It’s always been interesting to me that in describing His children, Heavenly Father uses metaphors like “sands of the sea.” Not only are the sands of the sea innumerable, but sand and dirt is pretty much worthless. It has no monetary value, no aesthetic worth, and it’s so common that it’s used to describe people who are “about as useful as dirt.”
King Benjamin understood this point when he spoke in his final sermon. He described mankind as “less than the dust of the earth“; dust bends to the will of the Father, but sometimes we do not, which leads us to the conclusion that dust is more worthy of being in God’s presence than we are.
Without Heavenly Father’s love, we have no worth.
Man is Everything
This is why the Savior’s Atonement is so significant.
Before the Atonement, we were simply creation. It is true that we have spirits inhabiting these bodies, but without the ability to repent and progress in the next life, we were no different than sand. Comparing sand to galaxies without end, our lives don’t stack up.
And then Heavenly Father sent his Son to die for us.
Can you imagine sending your son to die for a handful of sand? The answer is you can’t, because you would never do that. Sand has no potential for progression, but we do, and it is for that potential that Heavenly Father sent his Only Begotten Son. We are still less than the earth, but through the Atonement of Christ, we have the ability to become more.
On this principle, President Uchtdorf said the following:
“This is a paradox of man: compared to God, man is nothing; yet we are everything to God. While against the backdrop of infinite creation we may appear to be nothing, we have a spark of eternal fire burning within our breast.
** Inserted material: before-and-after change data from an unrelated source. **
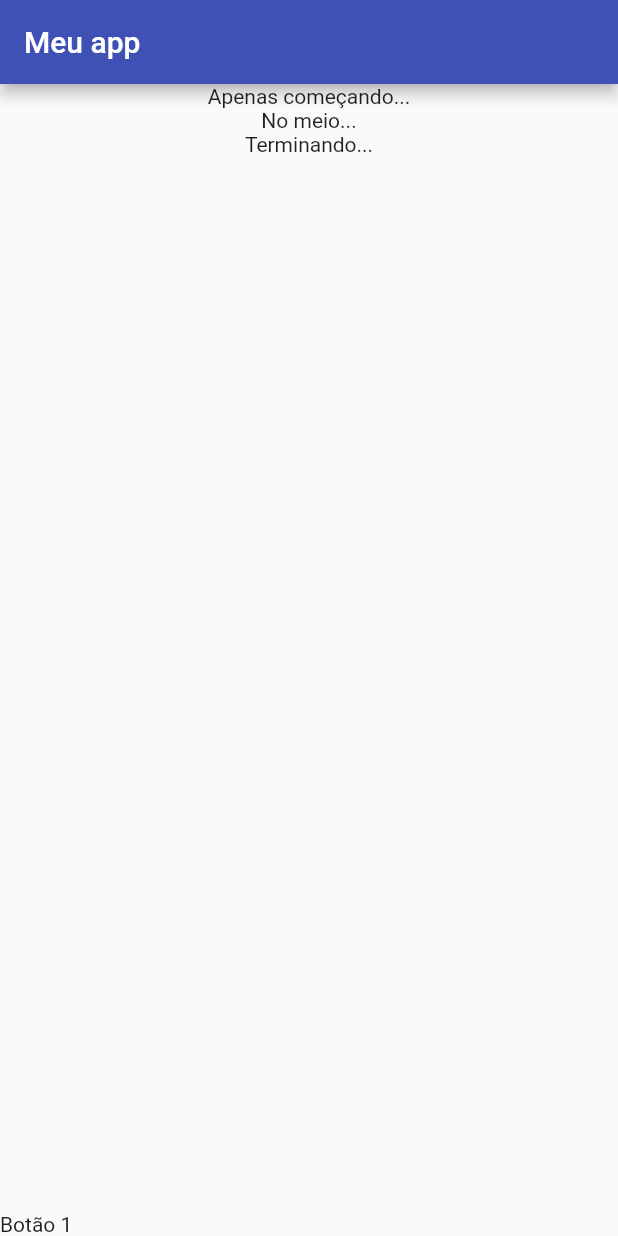
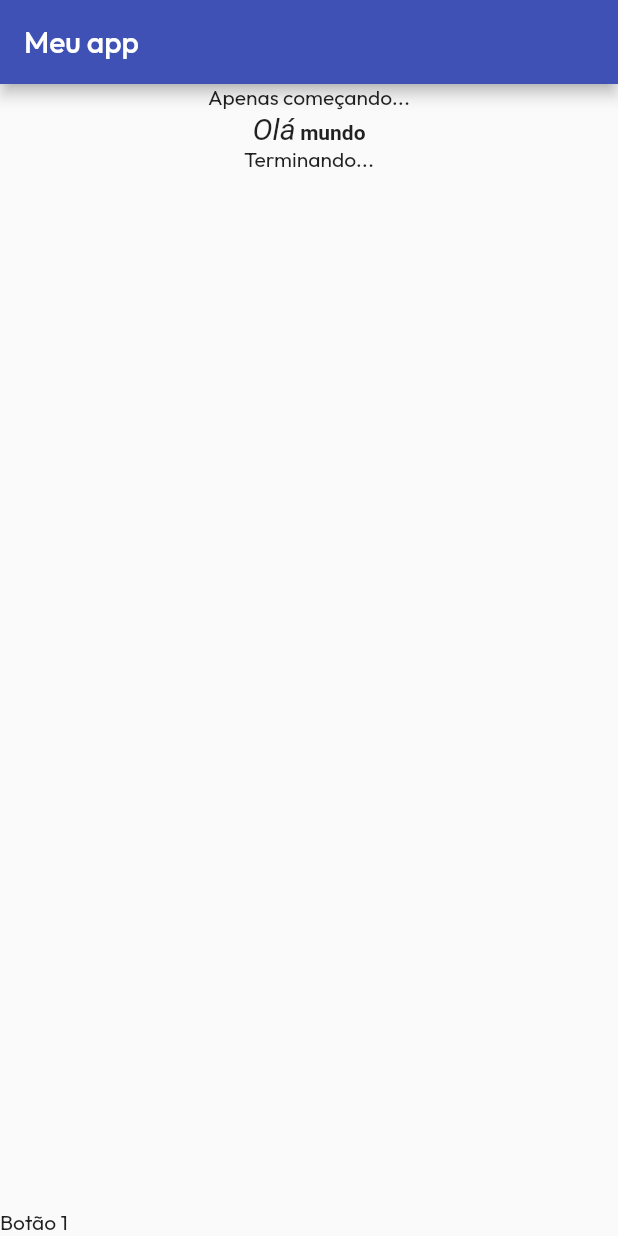
Before and after one commit to br-adriel/2023-1, a Flutter app: the screen it shows after launch, on a phone screen of 412 x 824 dp. Run offline on Flutter 3.47's test engine with Material 2 defaults, Android fonts, the phone set to English and light mode, and no system bars; drawn by our look-alikes of styled_text; our stand-ins replace google_fonts.

Commit message:
Estiliza textos do app

```diff
--- a/POO2/flutter/receita1/lib/main.dart
+++ b/POO2/flutter/receita1/lib/main.dart
@@ -1,20 +1,40 @@
 import 'package:flutter/material.dart';
+import 'package:google_fonts/google_fonts.dart';
+import 'package:styled_text/styled_text.dart';
 
-void main() {
-  MaterialApp app = MaterialApp(
+class MyApp extends StatelessWidget {
+  const MyApp({super.key});
+
+  @override
+  Widget build(BuildContext context) {
+    return MaterialApp(
         theme: ThemeData(
             primarySwatch: Colors.indigo,
-      ),
+            textTheme:
+                GoogleFonts.outfitTextTheme(Theme.of(context).textTheme)),
         home: Scaffold(
           appBar: AppBar(title: const Text("Meu app")),
-        body: const Center(
+          body: Center(
               child: Column(children: [
-          Text("Apenas começando..."),
-          Text("No meio..."),
-          Text("Terminando...")
+            const Text("Apenas começando..."),
+            StyledText(
+              text: "<i>Olá</i> <b>mundo</b>",
+              tags: {
+                'b': StyledTextTag(
+                    style: const TextStyle(fontWeight: FontWeight.bold)),
+                'i': StyledTextTag(
+                    style: const TextStyle(
+                        fontStyle: FontStyle.italic, fontSize: 20)),
+              },
+            ),
+            const Text("Terminando...")
           ])),
           bottomNavigationBar: const Text("Botão 1"),
         ));
+  }
+}
 
+void main() {
+  MyApp app = MyApp();
   runApp(app);
 }
--- a/POO2/flutter/receita1/pubspec.yaml
+++ b/POO2/flutter/receita1/pubspec.yaml
@@ -35,6 +35,8 @@ dependencies:
   # The following adds the Cupertino Icons font to your application.
   # Use with the CupertinoIcons class for iOS style icons.
   cupertino_icons: ^1.0.2
+  styled_text: ^7.0.0
+  google_fonts: ^4.0.4
 
 dev_dependencies:
   flutter_test:
```
Also changed, not shown: POO2/flutter/receita1/pubspec.lock, 1 other file. Lines whose indentation alone changed are shown as unchanged.
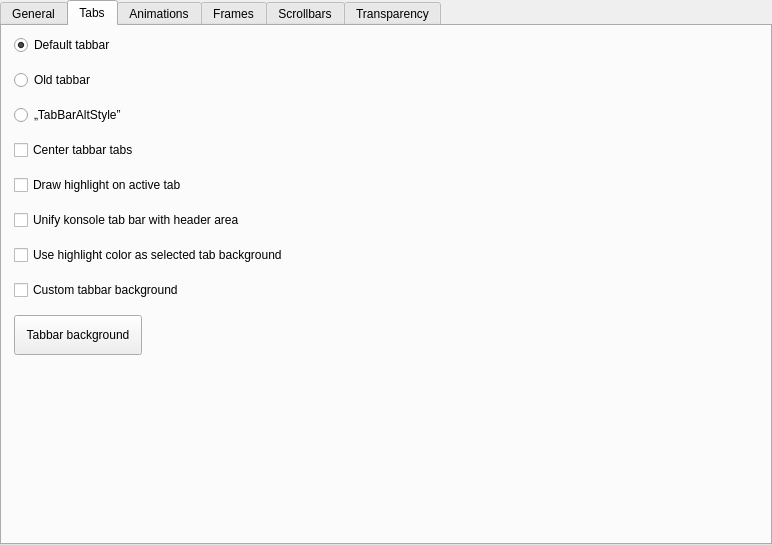
benjumanji/Darkly, file kstyle/config/ui/darklystyleconfig.ui: the form before one commit.
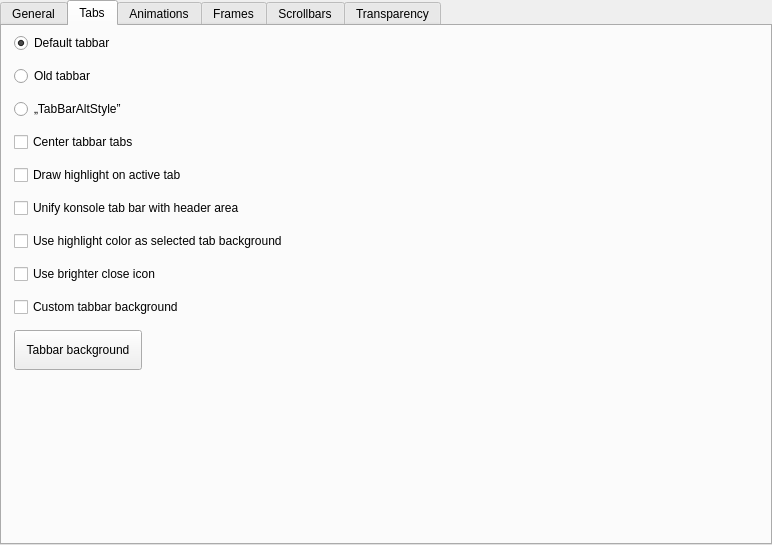
The form after the commit. The open tabs and pages were chosen to show the change. Custom widgets are drawn as their Qt base class.

Commit message: Make tab close icons brighter

Diff of the .ui file:
```diff
--- a/kstyle/config/ui/darklystyleconfig.ui
+++ b/kstyle/config/ui/darklystyleconfig.ui
@@ -319,7 +319,7 @@
          <x>10</x>
          <y>0</y>
          <width>315</width>
-         <height>338</height>
+         <height>351</height>
         </rect>
        </property>
        <layout class="QVBoxLayout" name="verticalLayout_4">
@@ -387,6 +387,16 @@
           </property>
          </widget>
         </item>
+        <item>
+         <widget class="QCheckBox" name="_tabUseBrighterCloseIcon">
+          <property name="toolTip">
+           <string>Increases the brightness of tab close icons</string>
+          </property>
+          <property name="text">
+           <string>Use brighter close icon</string>
+          </property>
+         </widget>
+        </item>
         <item>
          <widget class="QCheckBox" name="_adjustToDarkThemes">
           <property name="text">
```
The commit also changes 3 other files.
We have the incomprehensible promise of exaltation—worlds without end—within our grasp. And it is God’s great desire to help us reach it.”
That’s what makes us more than sand. Our Savior’s love transformed us from creation to possibility, and for that and more He deserves our matchless love.
What Do We Do With This Love?
We become something more than sand.
We read our scriptures. We pray. We go to church, we fulfill our callings, and we magnify our talents. We love our neighbors, because if we are deserving of God’s attention then they are too. We teach our children and help them grow, because through us our Heavenly Father helps them reach their potential.
And at the end of our lives, I pray that we can all look back with thankful eyes that we did something with the love and devotion that Heavenly Father offered to us, whose love helped us to become more than sand.